DIRECTIONS FOR THIS TASK: Return each entry precisely as it appears below.

RECORDS TO USE:

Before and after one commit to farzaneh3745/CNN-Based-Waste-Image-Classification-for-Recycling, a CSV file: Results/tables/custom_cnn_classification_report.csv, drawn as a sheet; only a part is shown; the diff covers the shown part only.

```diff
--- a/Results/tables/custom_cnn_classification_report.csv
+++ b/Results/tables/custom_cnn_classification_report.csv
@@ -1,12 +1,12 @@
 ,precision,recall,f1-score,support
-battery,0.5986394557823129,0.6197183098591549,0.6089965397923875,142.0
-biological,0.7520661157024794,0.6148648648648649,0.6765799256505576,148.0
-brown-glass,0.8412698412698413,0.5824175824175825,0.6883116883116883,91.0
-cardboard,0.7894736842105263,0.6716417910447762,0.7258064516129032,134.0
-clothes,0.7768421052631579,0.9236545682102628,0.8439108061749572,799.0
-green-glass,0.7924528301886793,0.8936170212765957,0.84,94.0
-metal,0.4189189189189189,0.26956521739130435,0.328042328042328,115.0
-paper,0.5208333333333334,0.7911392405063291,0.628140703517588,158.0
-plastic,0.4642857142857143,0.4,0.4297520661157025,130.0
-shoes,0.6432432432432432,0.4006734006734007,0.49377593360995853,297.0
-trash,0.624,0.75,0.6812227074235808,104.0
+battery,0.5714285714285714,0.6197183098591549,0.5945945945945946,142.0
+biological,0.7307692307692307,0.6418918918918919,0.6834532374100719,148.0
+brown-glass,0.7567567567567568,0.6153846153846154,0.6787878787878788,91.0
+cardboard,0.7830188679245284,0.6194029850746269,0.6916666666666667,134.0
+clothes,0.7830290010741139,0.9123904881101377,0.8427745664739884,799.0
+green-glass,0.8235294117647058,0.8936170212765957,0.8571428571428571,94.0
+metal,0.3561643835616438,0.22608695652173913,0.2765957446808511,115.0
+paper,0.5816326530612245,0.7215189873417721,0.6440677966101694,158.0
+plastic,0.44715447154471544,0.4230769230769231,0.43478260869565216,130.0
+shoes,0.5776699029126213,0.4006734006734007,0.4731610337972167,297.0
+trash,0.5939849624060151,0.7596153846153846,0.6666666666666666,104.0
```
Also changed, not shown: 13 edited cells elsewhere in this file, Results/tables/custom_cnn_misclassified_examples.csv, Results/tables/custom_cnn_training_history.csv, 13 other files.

RESPONSE BOX:
Before and after one commit to farzaneh3745/CNN-Based-Waste-Image-Classification-for-Recycling, a CSV file: Results/tables/custom_cnn_classification_report.csv, drawn as a sheet; only a part is shown; the diff covers the shown part only.

```diff
--- a/Results/tables/custom_cnn_classification_report.csv
+++ b/Results/tables/custom_cnn_classification_report.csv
@@ -1,12 +1,12 @@
 ,precision,recall,f1-score,support
-battery,0.5986394557823129,0.6197183098591549,0.6089965397923875,142.0
-biological,0.7520661157024794,0.6148648648648649,0.6765799256505576,148.0
-brown-glass,0.8412698412698413,0.5824175824175825,0.6883116883116883,91.0
-cardboard,0.7894736842105263,0.6716417910447762,0.7258064516129032,134.0
-clothes,0.7768421052631579,0.9236545682102628,0.8439108061749572,799.0
-green-glass,0.7924528301886793,0.8936170212765957,0.84,94.0
-metal,0.4189189189189189,0.26956521739130435,0.328042328042328,115.0
-paper,0.5208333333333334,0.7911392405063291,0.628140703517588,158.0
-plastic,0.4642857142857143,0.4,0.4297520661157025,130.0
-shoes,0.6432432432432432,0.4006734006734007,0.49377593360995853,297.0
-trash,0.624,0.75,0.6812227074235808,104.0
+battery,0.5714285714285714,0.6197183098591549,0.5945945945945946,142.0
+biological,0.7307692307692307,0.6418918918918919,0.6834532374100719,148.0
+brown-glass,0.7567567567567568,0.6153846153846154,0.6787878787878788,91.0
+cardboard,0.7830188679245284,0.6194029850746269,0.6916666666666667,134.0
+clothes,0.7830290010741139,0.9123904881101377,0.8427745664739884,799.0
+green-glass,0.8235294117647058,0.8936170212765957,0.8571428571428571,94.0
+metal,0.3561643835616438,0.22608695652173913,0.2765957446808511,115.0
+paper,0.5816326530612245,0.7215189873417721,0.6440677966101694,158.0
+plastic,0.44715447154471544,0.4230769230769231,0.43478260869565216,130.0
+shoes,0.5776699029126213,0.4006734006734007,0.4731610337972167,297.0
+trash,0.5939849624060151,0.7596153846153846,0.6666666666666666,104.0
```
Also changed, not shown: 13 edited cells elsewhere in this file, Results/tables/custom_cnn_misclassified_examples.csv, Results/tables/custom_cnn_training_history.csv, 13 other files.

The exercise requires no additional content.